    char* szDLLName,   // DLL name
    char* szAPIName,   // API name
    DWORD bpxPlace,    // UE_APISTART or UE_APIEND
    LPVOID bpxCallBack // Callback function

For VirtualAlloc we need to set the breakpoint at return so we will use UE_APIEND as the bpxPlace value.

Next we do some logging and run the program.

// VirtualAlloc BP callback
static void cbVirtualAlloc() {
    mem_addr = Script::Register::GetCAX();
    // auto x = GetFunctionParameter(DbgGetProcessHandle(), UE_FUNCTION_STDCALL_RET, 2, UE_PARAMETER_DWORD);
    mem_size = DbgEval("arg.get(1)");

    _plugin_logprintf("[" PLUGIN_NAME "] VirtualAlloc addr: %x\n", mem_addr);
    _plugin_logprintf("[" PLUGIN_NAME "] VirtualAlloc size: %x\n", mem_size);

When reach the VirtualAlloc callback the allocated memory address would be stored at EAX/RAX, we can use the scriptapi register function GetCAX to read this value (remember x64dbg provides special registers for architecture-independent code).

To get the memory size stored at the second argument we can use DbgEval to evaluate arg.get(1) command and get its result.

// VirtualProtect BP callback
static void cbVirtualProtect() {
    auto header = Script::Memory::ReadWord(mem_addr);
    // Check for MZ header
    if (header == 0x5a4d) {
        _plugin_logprintf("[" PLUGIN_NAME "] Found a PE file at addr: %x\n", mem_addr);

        // Build dumping path
        char path[MAX_PATH];
        sprintf(path, "%s\\memdump_%X_%zx_%zx.bin", getParentPath(path), DbgGetProcessId(), mem_addr, mem_size);

        // Dump payload to disk
        if (DumpMemory(DbgGetProcessHandle(), (LPVOID)mem_addr, mem_size, path))
            _plugin_logprintf("[" PLUGIN_NAME "] Dumped payload at %s\n", path);
            fail("Failed to dump the payload");

When we hit VirtualProtect we can read the first 2 bytes from the allocated memory address to check for the MZ header.

To build a dumping path similar to :memdump: from savedata command we need to get the current module path using GetMainModulePath, get the current process ID using DbgGetProcessId and append the memory address and size to them.

Finally to dump the payload to disk we can use DumpMemory passing it the current process handle using DbgGetProcessHandle, memory address, memory size and file path.

Trying our plugin

After building the plugin we need to move the plugin files which end with .dp32 or .dp64 depending on the build configuration to x64dbg\release\(x32|x64)\plugins.

To load the the plugin we can restart x64dbg and it will be loaded automatically or just use loadplugin command passing it the plugin name like this loadplugin EasyDump.

Finally we can run EasyDump (the command we registered in pluginInit) and watch the magic happen…again.


source code: https://github.com/N1ght-W0lf/EasyDump


Some notes from Duncan Ogilvie @mrexodia

As a general rule I’d avoid using the TitanEngine APIs directly.
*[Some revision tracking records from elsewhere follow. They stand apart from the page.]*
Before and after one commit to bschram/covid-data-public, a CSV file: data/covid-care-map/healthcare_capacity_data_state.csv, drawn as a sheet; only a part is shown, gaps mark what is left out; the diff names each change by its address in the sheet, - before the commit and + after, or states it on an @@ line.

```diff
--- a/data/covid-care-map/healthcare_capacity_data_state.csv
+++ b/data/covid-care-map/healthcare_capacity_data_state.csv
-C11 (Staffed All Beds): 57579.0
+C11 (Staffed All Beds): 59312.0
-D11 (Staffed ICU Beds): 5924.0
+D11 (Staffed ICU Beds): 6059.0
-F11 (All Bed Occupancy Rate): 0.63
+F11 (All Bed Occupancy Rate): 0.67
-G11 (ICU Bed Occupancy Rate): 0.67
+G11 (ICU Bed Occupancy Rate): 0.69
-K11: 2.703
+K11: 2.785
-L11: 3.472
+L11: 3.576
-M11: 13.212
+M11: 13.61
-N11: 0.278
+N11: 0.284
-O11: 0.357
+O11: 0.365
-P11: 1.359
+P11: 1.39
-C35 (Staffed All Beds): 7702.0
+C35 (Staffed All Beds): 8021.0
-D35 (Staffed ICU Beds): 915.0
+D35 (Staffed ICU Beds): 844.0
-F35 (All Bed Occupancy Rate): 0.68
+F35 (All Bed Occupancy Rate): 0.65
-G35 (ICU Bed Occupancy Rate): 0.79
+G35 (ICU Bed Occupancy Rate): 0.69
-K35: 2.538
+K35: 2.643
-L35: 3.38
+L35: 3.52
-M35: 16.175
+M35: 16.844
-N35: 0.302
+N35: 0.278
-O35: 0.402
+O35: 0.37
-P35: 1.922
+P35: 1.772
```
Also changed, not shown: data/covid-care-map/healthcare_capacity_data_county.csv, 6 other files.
They can cause some weird scenarios where x64dbg doesn’t know about a breakpoint for example. Unfortunately the plugin API isn’t very strong on this front though, so it’s a lot more work to do the same…

Also something worth exploring is the C# scripting plugin: https://github.com/x64dbg/DotX64Dbg
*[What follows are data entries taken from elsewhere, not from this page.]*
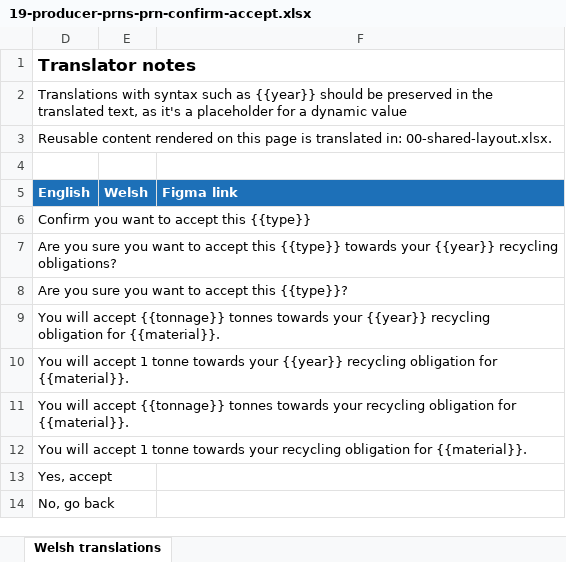
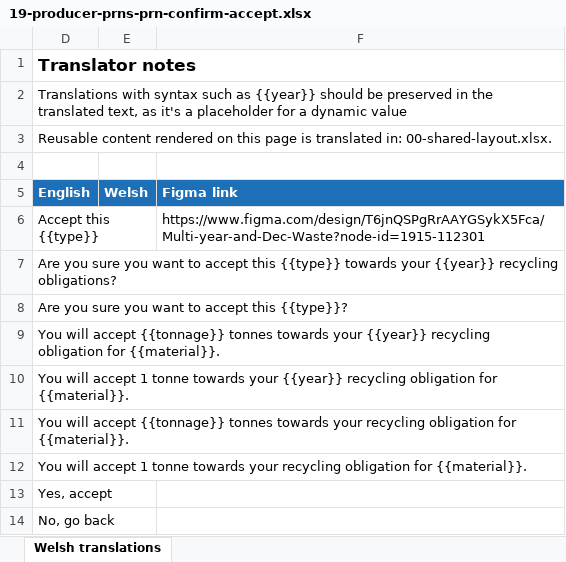
Before and after one commit to DEFRA/waste-obligations-frontend, an Excel workbook: translations/welsh-translations/xlsx/19-producer-prns-prn-confirm-accept.xlsx, sheet Welsh translations, drawn as a sheet; values as stored, in another font and other column widths than the file's, no borders; removed rows and columns are numbered as before the commit, all else as after; the diff names each change by its address in the sheet, - before the commit and + after, or states it on an @@ line.

Commit message:
Align MO-433 confirm-accept page with Figma and drop locale churn.
Restore en/cy key order to main (confirmAccept only), match Figma copy/layout, and revert unrelated statement-view workbook noise.

```diff
--- a/translations/welsh-translations/xlsx/19-producer-prns-prn-confirm-accept.xlsx (sheet Welsh translations)
+++ b/translations/welsh-translations/xlsx/19-producer-prns-prn-confirm-accept.xlsx (sheet Welsh translations)
-row 6: Confirm you want to accept this {{type}}
+row 6: Accept this {{type}} |  | https://www.figma.com/design/T6jnQSPgRrAAYGSykX5Fca/Multi-year-and-Dec-Waste?node-id=1915-112301
```
Also changed, not shown: translations/welsh-translations/xlsx/20-cso-prns-prn-confirm-accept.xlsx, 11 other files.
And confusingly DbgCmdExec (queues a command asynchronously) causes a race condition in your example. Likely you want DbgCmdExecDirect instead (executed the implementation of the command directly)

Final words
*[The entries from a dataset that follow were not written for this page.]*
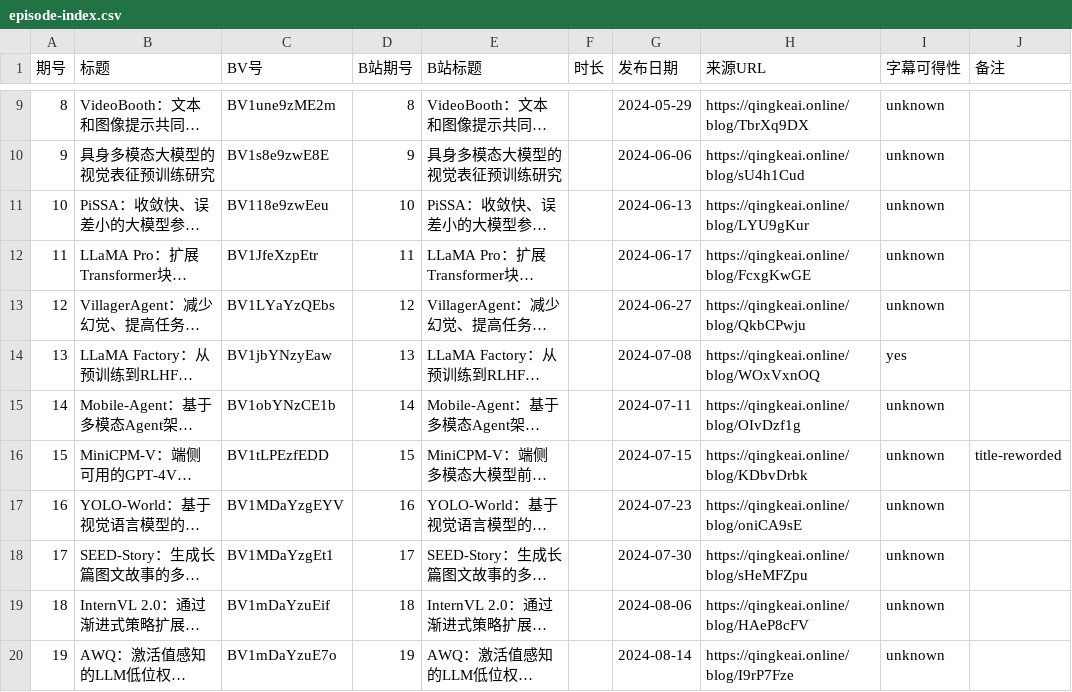
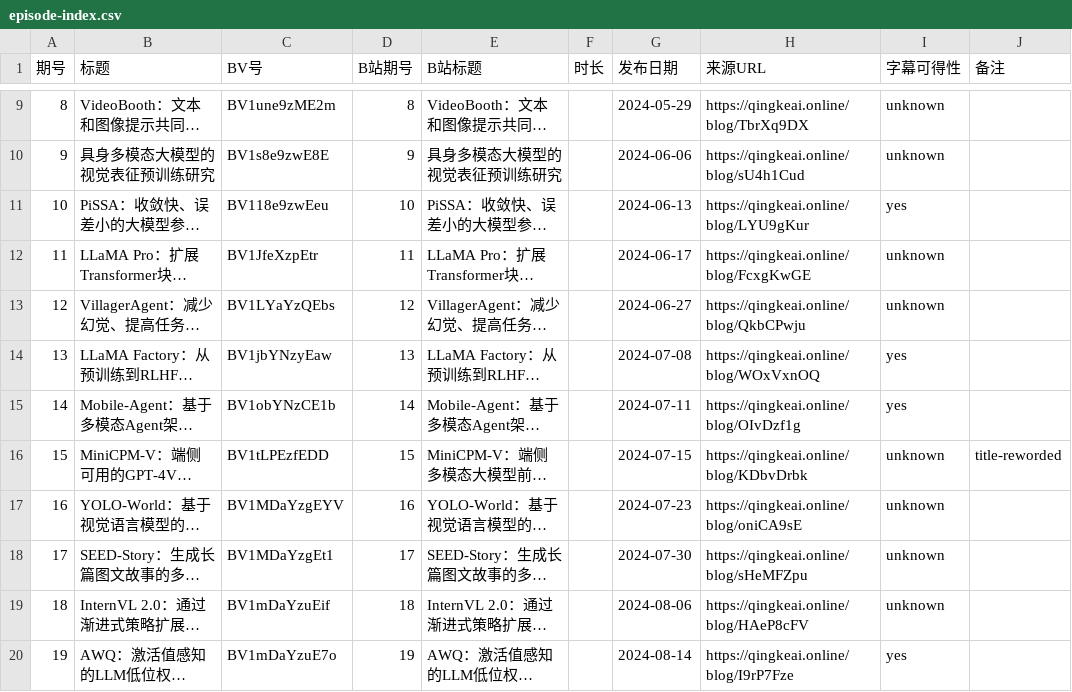
Before and after one commit to Papa-Panda/post-training, a CSV file: qingke-talk/episode-index.csv, drawn as a sheet; only a part is shown, gaps mark what is left out; long unchanged cells end in …; the diff covers the shown part only; the diff names each change by its address in the sheet, - before the commit and + after, or states it on an @@ line.

```diff
--- a/qingke-talk/episode-index.csv
+++ b/qingke-talk/episode-index.csv
-I11 (字幕可得性): unknown
+I11 (字幕可得性): yes
-I15 (字幕可得性): unknown
+I15 (字幕可得性): yes
-I20 (字幕可得性): unknown
+I20 (字幕可得性): yes
```
Also changed, not shown: 9 edited cells elsewhere in this file, qingke-talk/watching-log.csv, 33 other files.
The goal of this tutorial was to learn more about x64dbg not write the best dumping plugin :)

This tutorial wouldn’t be possible without the help of the official x64dbg docs and blog, you can check them out for more in depth info.

You can also find many cool x64dbg plugins here that can make your life easier.

Special thanks to @mrexodia (creator of x64dbg and many other projects) for his awesome work, you can support him here.

I hope you learned something new, until next time.